National Overview - September 2005


NCDC transitioned to the nClimDiv dataset on Thursday, March 13, 2014. This was coincident with the release of the February 2014 monthly monitoring report. For details on this transition, please visit our public FTP site and our U.S. Climate Divisional Database site.

Maps and Graphics:


September Most Recent 3 Months Most Recent 6 Months
Most Recent 12 Months Annual Summary for 2004 US Percent Area Very Wet/Dry/Warm/Cold

It should be emphasized that all of the temperature and precipitation ranks and values are based on preliminary data. The ranks will change when the final data are processed, but will not be replaced on these pages. Graphics based on final data are available on the Climate Monitoring Products page.

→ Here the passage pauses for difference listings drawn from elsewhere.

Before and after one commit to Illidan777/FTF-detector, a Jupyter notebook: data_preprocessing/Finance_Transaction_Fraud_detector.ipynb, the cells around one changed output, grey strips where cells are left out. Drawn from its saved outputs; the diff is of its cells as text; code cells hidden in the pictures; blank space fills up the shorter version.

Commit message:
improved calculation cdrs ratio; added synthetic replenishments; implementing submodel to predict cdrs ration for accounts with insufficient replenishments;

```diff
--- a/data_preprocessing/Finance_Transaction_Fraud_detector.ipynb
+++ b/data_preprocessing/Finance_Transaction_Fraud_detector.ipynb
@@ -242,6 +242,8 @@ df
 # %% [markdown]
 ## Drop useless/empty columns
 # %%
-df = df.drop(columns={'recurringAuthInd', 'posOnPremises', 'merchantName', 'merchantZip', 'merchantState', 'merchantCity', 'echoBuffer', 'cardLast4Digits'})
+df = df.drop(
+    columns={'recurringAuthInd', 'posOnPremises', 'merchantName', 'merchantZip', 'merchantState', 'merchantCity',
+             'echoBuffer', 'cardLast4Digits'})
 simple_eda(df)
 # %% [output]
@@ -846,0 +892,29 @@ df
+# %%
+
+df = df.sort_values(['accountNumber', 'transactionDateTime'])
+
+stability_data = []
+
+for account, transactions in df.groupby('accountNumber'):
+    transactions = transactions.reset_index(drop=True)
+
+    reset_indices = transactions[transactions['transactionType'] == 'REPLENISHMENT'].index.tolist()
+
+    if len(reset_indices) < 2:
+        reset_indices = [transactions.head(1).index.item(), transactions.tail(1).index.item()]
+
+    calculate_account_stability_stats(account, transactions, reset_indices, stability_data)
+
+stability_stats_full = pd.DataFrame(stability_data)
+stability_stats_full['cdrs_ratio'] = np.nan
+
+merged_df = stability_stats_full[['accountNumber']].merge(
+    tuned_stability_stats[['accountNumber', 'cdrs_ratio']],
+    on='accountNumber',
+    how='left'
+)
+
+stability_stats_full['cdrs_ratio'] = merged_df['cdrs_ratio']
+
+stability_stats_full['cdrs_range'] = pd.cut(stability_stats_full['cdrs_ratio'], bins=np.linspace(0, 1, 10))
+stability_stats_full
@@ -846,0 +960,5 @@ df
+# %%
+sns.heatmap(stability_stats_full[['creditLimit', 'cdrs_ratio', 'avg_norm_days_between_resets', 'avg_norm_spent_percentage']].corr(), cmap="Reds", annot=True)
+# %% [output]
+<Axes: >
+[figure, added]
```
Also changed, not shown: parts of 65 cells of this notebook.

For graphics covering periods other than those mentioned above or for tables of national, regional, and statewide data from 1895-present, for September, last 3 months or other periods, please go to the Climate At A Glance page.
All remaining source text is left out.